**WHAT THE TASK ASKS:**
Across the entries below, how many lines have the string "anioIngresoCtrl" in them? Reply with only the number.

>>

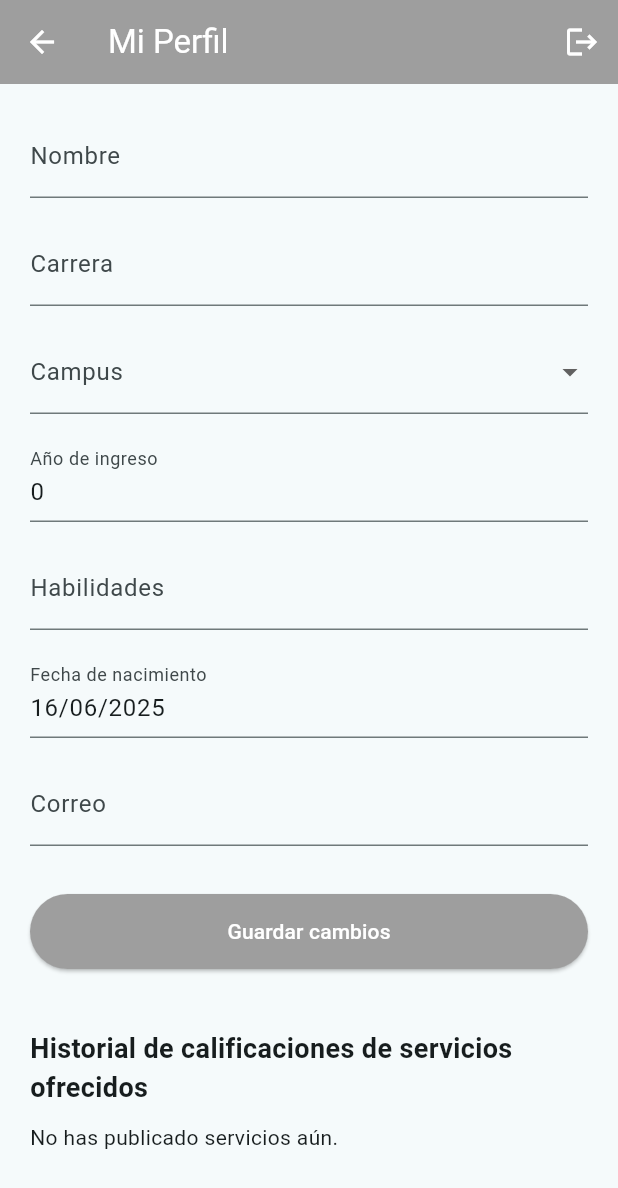
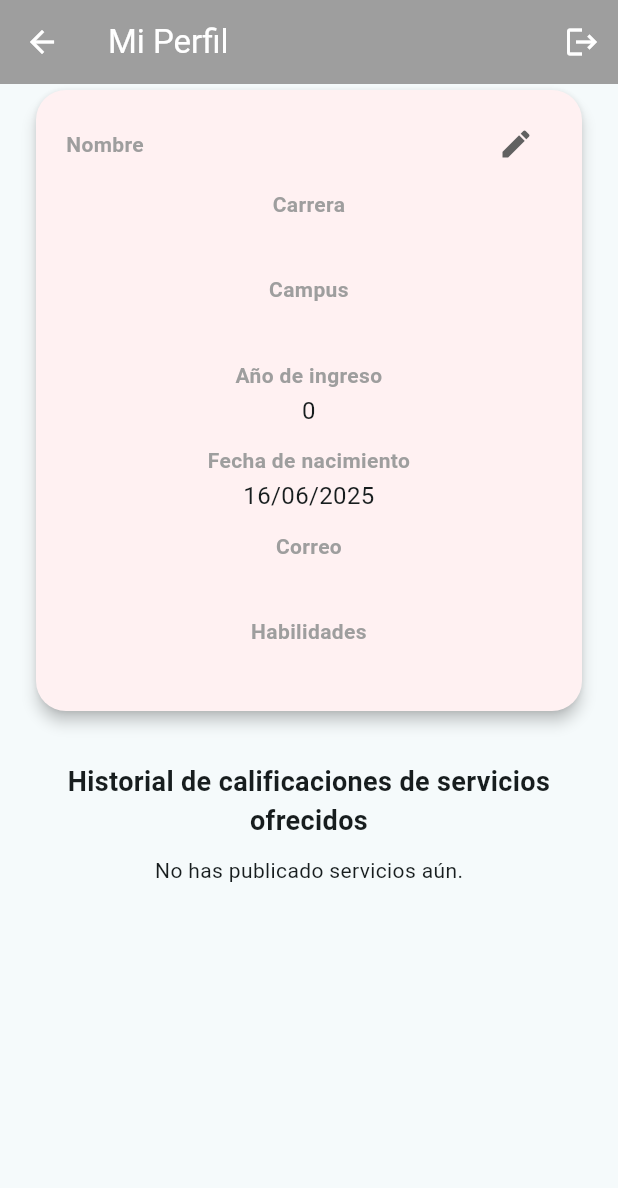
Before and after one commit to Kimberly-Porras/U-nidos, a Flutter app: the PerfilPage screen opened directly, on a phone screen of 412 x 824 dp. Shown: the top 1188 px of the screen. Run offline on Flutter 3.47's test engine with Material 3 defaults, Android fonts, the phone set to English and light mode, and no system bars; our stand-ins replace bloc, cloud_firestore, connectivity_plus, equatable, firebase_auth, firebase_core and 3 more; accounts and stored records are empty.

Commit message:
Perfil listo

```diff
--- a/u_nidos/lib/profile/screens/perfil_page.dart
+++ b/u_nidos/lib/profile/screens/perfil_page.dart
@@ -26,18 +26,8 @@ class _PerfilPageState extends State<PerfilPage> {
   final TextEditingController anioIngresoCtrl = TextEditingController();
   final TextEditingController fechaNacimientoCtrl = TextEditingController();
   final TextEditingController emailCtrl = TextEditingController();
-
+  bool editando = false;
   DateTime? fechaNacimiento;
-
-  final List<String> campusList = [
-    'Campus Coto (Corredores)',
-    'Campus Pérez Zeledón',
-    'Campus Omar Dengo (Heredia)',
-    'Campus Sarapiquí',
-    'Campus Liberia',
-    'Campus Nicoya',
-    'Campus Puntarenas',
-  ];
 
   Future<void> _cerrarSesionYSalir() async {
     await FirebaseAuth.instance.signOut();
@@ -85,90 +75,64 @@ class _PerfilPageState extends State<PerfilPage> {
             }
 
             return SingleChildScrollView(
-              padding: const EdgeInsets.all(20),
+              padding: const EdgeInsets.only(
+                top: 0,
+                left: 20,
+                right: 20,
+                bottom: 20,
+              ),
               child: Column(
-                crossAxisAlignment: CrossAxisAlignment.start,
                 children: [
-                  TextField(
+                  Card(
+                    shape: RoundedRectangleBorder(
+                      borderRadius: BorderRadius.circular(20),
+                    ),
+                    color: const Color(0xFFFFF1F2),
+                    elevation: 4,
+                    child: Padding(
+                      padding: const EdgeInsets.symmetric(
+                        horizontal: 20,
+                        vertical: 12,
+                      ),
+                      child: Column(
+                        crossAxisAlignment: CrossAxisAlignment.center,
+                        children: [
+                          Row(
+                            mainAxisAlignment: MainAxisAlignment.center,
+                            children: [
+                              const Text(
+                                'Nombre',
+                                style: TextStyle(
+                                  fontWeight: FontWeight.bold,
+                                  color: Colors.grey,
+                                ),
+                                textAlign: TextAlign.center,
+                              ),
+                              const SizedBox(width: 8),
+                              Expanded(
+                                child:
+                                    editando
+                                        ? TextField(
                                           controller: nombreCtrl,
-                    decoration: const InputDecoration(labelText: 'Nombre'),
+                                          textAlign: TextAlign.center,
+                                          decoration: const InputDecoration(
+                                            isDense: true,
+                                            border: InputBorder.none,
                                           ),
-                  const SizedBox(height: 16),
-                  TextField(
-                    controller: carreraCtrl,
-                    decoration: const InputDecoration(labelText: 'Carrera'),
-                  ),
-                  const SizedBox(height: 16),
-                  DropdownButtonFormField<String>(
-                    value:
-                        campusList.contains(campusCtrl.text)
-                            ? campusCtrl.text
-                            : null,
-                    items:
-                        campusList.map((campus) {
-                          return DropdownMenuItem(
-                            value: campus,
-                            child: Text(campus),
-                          );
-                        }).toList(),
-                    onChanged: (nuevoCampus) {
-                      if (nuevoCampus != null) {
-                        setState(() {
-                          campusCtrl.text = nuevoCampus;
-                        });
-                      }
-                    },
-                    decoration: const InputDecoration(labelText: 'Campus'),
-                  ),
-                  const SizedBox(height: 16),
-                  TextField(
-                    controller: anioIngresoCtrl,
-                    keyboardType: TextInputType.number,
-                    decoration: const InputDecoration(
-                      labelText: 'Año de ingreso',
+                                        )
+                                        : Text(
+                                          nombreCtrl.text,
+                                          textAlign: TextAlign.center,
+                                          style: const TextStyle(fontSize: 16),
                                         ),
                               ),
-                  const SizedBox(height: 16),
-                  TextField(
-                    controller: habilidadesCtrl,
-                    decoration: const InputDecoration(labelText: 'Habilidades'),
+                              IconButton(
+                                icon: Icon(
+                                  editando ? Icons.save : Icons.edit,
+                                  color: Colors.grey[700],
                                 ),
-                  const SizedBox(height: 16),
-                  GestureDetector(
-                    onTap: () async {
-                      final selected = await showDatePicker(
-                        context: context,
-                        initialDate: fechaNacimiento ?? DateTime(2000),
-                        firstDate: DateTime(1900),
-                        lastDate: DateTime.now(),
-                      );
-                      if (selected != null && mounted) {
-                        setState(() {
-                          fechaNacimiento = selected;
-                          fechaNacimientoCtrl.text = DateFormat(
-                            'dd/MM/yyyy',
-                          ).format(selected);
-                        });
-                      }
-                    },
-                    child: AbsorbPointer(
-                      child: TextField(
-                        controller: fechaNacimientoCtrl,
-                        decoration: const InputDecoration(
-                          labelText: 'Fecha de nacimiento',
-                        ),
-                      ),
-                    ),
-                  ),
-                  const SizedBox(height: 16),
-                  TextField(
-                    controller: emailCtrl,
-                    readOnly: true,
-                    decoration: const InputDecoration(labelText: 'Correo'),
-                  ),
-                  const SizedBox(height: 32),
-                  ElevatedButton(
                                 onPressed: () {
+                                  if (editando) {
                                     final nuevoUsuario = UsuarioModel(
                                       uid: uid,
                                       nombre: nombreCtrl.text.trim(),
@@ -178,29 +142,61 @@ class _PerfilPageState extends State<PerfilPage> {
                                       habilidades: habilidadesCtrl.text.trim(),
                                       fechaNacimiento: fechaNacimiento,
                                       anioIngreso:
-                            int.tryParse(anioIngresoCtrl.text.trim()) ?? 0,
+                                          int.tryParse(
+                                            anioIngresoCtrl.text.trim(),
+                                          ) ??
+                                          0,
                                       intereses: state.intereses,
                                     );
-
                                     context.read<ProfileBloc>().add(
                                       GuardarCambiosPerfil(nuevoUsuario),
                                     );
-
                                     ScaffoldMessenger.of(context).showSnackBar(
-                        const SnackBar(content: Text('Cambios guardados')),
+                                      const SnackBar(
+                                        content: Text('Cambios guardados'),
+                                      ),
                                     );
+                                  }
+                                  setState(() => editando = !editando);
                                 },
-                    style: ElevatedButton.styleFrom(
-                      backgroundColor: colorUniversidad,
-                      foregroundColor: Colors.white,
-                      minimumSize: const Size(double.infinity, 50),
                               ),
-                    child: const Text('Guardar cambios'),
+                            ],
                           ),
-                  const SizedBox(height: 40),
+                          _campoEditableCentrado(
+                            'Carrera',
+                            carreraCtrl,
+                            editando,
+                          ),
+                          _campoEditableCentrado(
+                            'Campus',
+                            campusCtrl,
+                            editando,
+                          ),
+                          _campoEditableCentrado(
+                            'Año de ingreso',
+                            anioIngresoCtrl,
+                            editando,
+                          ),
+                          _campoEditableCentrado(
+                            'Fecha de nacimiento',
+                            fechaNacimientoCtrl,
+                            false,
+                          ),
+                          _campoEditableCentrado('Correo', emailCtrl, false),
+                          _campoEditableCentrado(
+                            'Habilidades',
+                            habilidadesCtrl,
+                            editando,
+                          ),
+                        ],
+                      ),
+                    ),
+                  ),
+                  const SizedBox(height: 30),
                   const Text(
                     'Historial de calificaciones de servicios ofrecidos',
                     style: TextStyle(fontSize: 18, fontWeight: FontWeight.bold),
+                    textAlign: TextAlign.center,
                   ),
                   const SizedBox(height: 10),
                   FutureBuilder<QuerySnapshot>(
@@ -212,15 +208,7 @@ class _PerfilPageState extends State<PerfilPage> {
                             .get(),
                     builder: (context, snapshot) {
                       if (snapshot.connectionState == ConnectionState.waiting) {
-                        return Center(
-                          child: Column(
-                            children: const [
-                              CircularProgressIndicator(),
-                              SizedBox(height: 10),
-                              Text("Cargando servicios..."),
-                            ],
-                          ),
-                        );
+                        return const Center(child: CircularProgressIndicator());
                       }
 
                       final publicaciones = snapshot.data?.docs ?? [];
@@ -253,15 +241,23 @@ class _PerfilPageState extends State<PerfilPage> {
                               final promedio = snapshot.data ?? 0.0;
 
                               return Card(
+                                color: const Color(0xFFFFF1F2),
                                 margin: const EdgeInsets.symmetric(vertical: 8),
-                                child: ListTile(
-                                  title: Text(
-                                    pub['categoria'] ?? 'Sin categoría',
+                                shape: RoundedRectangleBorder(
+                                  borderRadius: BorderRadius.circular(15),
                                 ),
-                                  subtitle: Column(
+                                child: Padding(
+                                  padding: const EdgeInsets.all(12),
+                                  child: Column(
                                     crossAxisAlignment:
                                         CrossAxisAlignment.start,
                                     children: [
+                                      Text(
+                                        pub['categoria'] ?? 'Sin categoría',
+                                        style: const TextStyle(
+                                          fontWeight: FontWeight.bold,
+                                        ),
+                                      ),
                                       Text(
                                         pub['descripcion'] ?? 'Sin descripción',
                                       ),
@@ -303,4 +299,42 @@ class _PerfilPageState extends State<PerfilPage> {
       ),
     );
   }
+
+  Widget _campoEditableCentrado(
+    String label,
+    TextEditingController controller,
+    bool editable,
+  ) {
+    return Padding(
+      padding: const EdgeInsets.symmetric(vertical: 6),
+      child: Column(
+        crossAxisAlignment: CrossAxisAlignment.center,
+        children: [
+          Text(
+            label,
+            style: const TextStyle(
+              fontWeight: FontWeight.bold,
+              color: Colors.grey,
+            ),
+            textAlign: TextAlign.center,
+          ),
+          const SizedBox(height: 2),
+          editable
+              ? TextField(
+                controller: controller,
+                textAlign: TextAlign.center,
+                decoration: const InputDecoration(
+                  isDense: true,
+                  border: InputBorder.none,
+                ),
+              )
+              : Text(
+                controller.text,
+                textAlign: TextAlign.center,
+                style: const TextStyle(fontSize: 16),
+              ),
+        ],
+      ),
+    );
   }
+}
```
Lines whose indentation alone changed are shown as unchanged.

<<

**OUTPUT BELOW:**
5